The great unknown is whether Obama would proceed with military action even if Congress were to vote against authorizing him to do so.  In all likelihood, that is not a scenario that will occur since at the end of the day, the votes likely will be there in Congress, but barely.  But if not, Obama may well have tied his own hands; it is one thing to act without Congress’ approval, but unprecedented to act when Congress has voted against granting such power.  FDR faced congressional resistance to providing aid to Britain prior to Pearl Harbor, and he enjoyed strong public approval and control of Congress, not to mention a war that unquestionably involved U.S. allies and strategic interests.  A decision by Obama to launch a military attack on Syria in the wake of a disapproval vote in Congress would, beyond any doubt, launch hearings by House Republicans happy to promote a political, if not constitutional, crisis.

To avert that crisis and to ensure a victory in the forthcoming vote, Obama must convince the Congress and the country that genuine U.S. strategic interests are involved in punishing Assad, if not deposing him.  If an attack is payback for Assad’s violation of international law, Obama faces a formidable task in explaining why the international community is unprepared to become engaged, and why it falls to the U.S. alone to respond to the use of WMDs. Why would other countries ever agree to become engaged in police actions if the U.S. is prepared to unilaterally accept the cost of enforcing international agreements?  And how will a U.S. attack change the behavior of a tyrant already willing to butcher thousands of his own civilians despite international condemnation?

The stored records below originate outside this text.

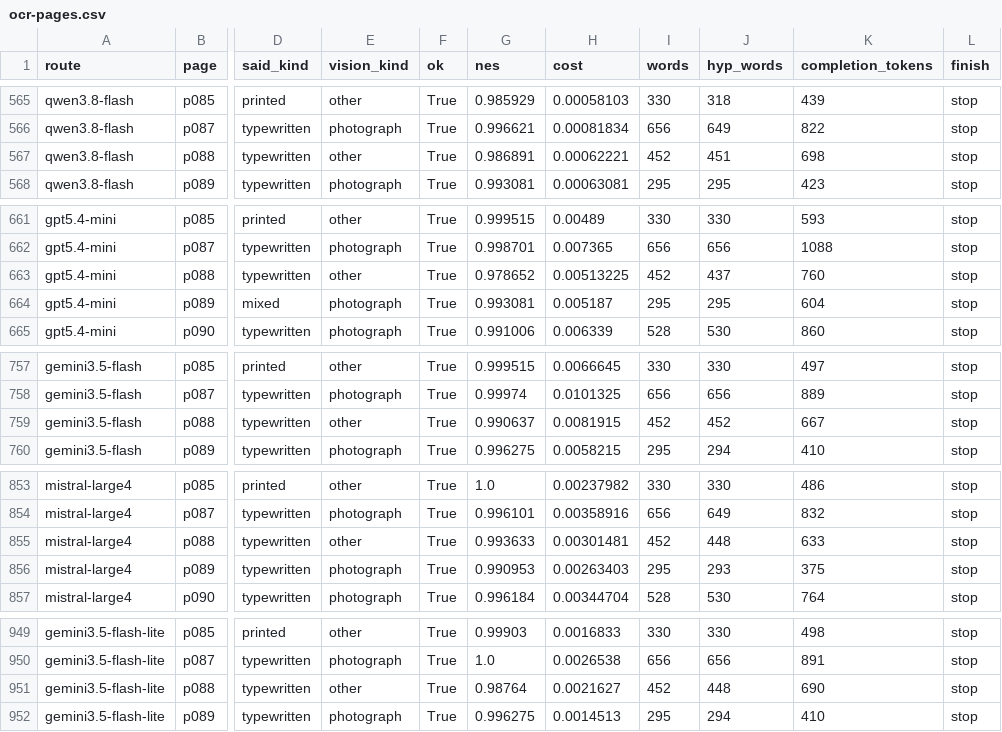
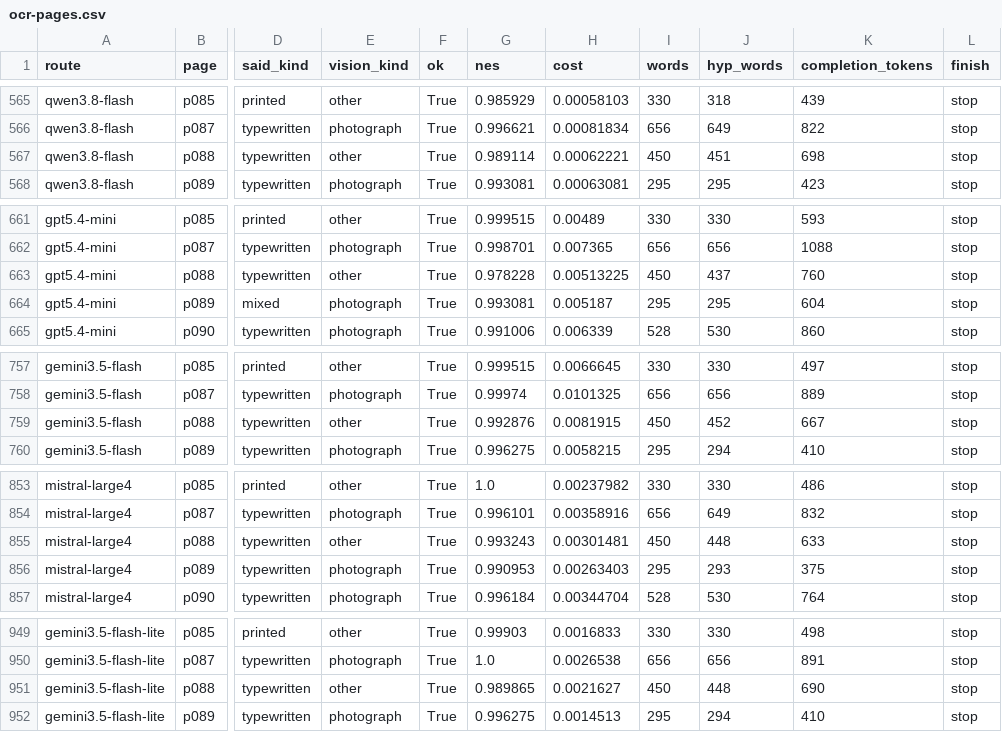
Before and after one commit to charlesapetersen/Archive-Suite, a CSV file: ArchiveProcessor/segbench-results/ocr-pages.csv, drawn as a sheet; only a part is shown, gaps mark what is left out; the diff covers the shown part only; the diff names each change by its address in the sheet, - before the commit and + after, or states it on an @@ line.

```diff
--- a/ArchiveProcessor/segbench-results/ocr-pages.csv
+++ b/ArchiveProcessor/segbench-results/ocr-pages.csv
-G567 (nes): 0.986891
+G567 (nes): 0.989114
-I567 (words): 452
+I567 (words): 450
-G663 (nes): 0.978652
+G663 (nes): 0.978228
-I663 (words): 452
+I663 (words): 450
-G759 (nes): 0.990637
+G759 (nes): 0.992876
-I759 (words): 452
+I759 (words): 450
-G855 (nes): 0.993633
+G855 (nes): 0.993243
-I855 (words): 452
+I855 (words): 450
-G951 (nes): 0.98764
+G951 (nes): 0.989865
-I951 (words): 452
+I951 (words): 450
```
Also changed, not shown: 55 edited cells elsewhere in this file, ArchiveProcessor/segbench-results/bench-corpus/regions-gateway-20261028-pages.csv, ArchiveProcessor/segbench-results/ocr-mac-local-groups.csv, 18 other files.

Many weighty and troubling decisions to be made, with significant strategic and political ramifications, not to mention the thousands of human lives at stake.  Probably time for Congress to return from vacation.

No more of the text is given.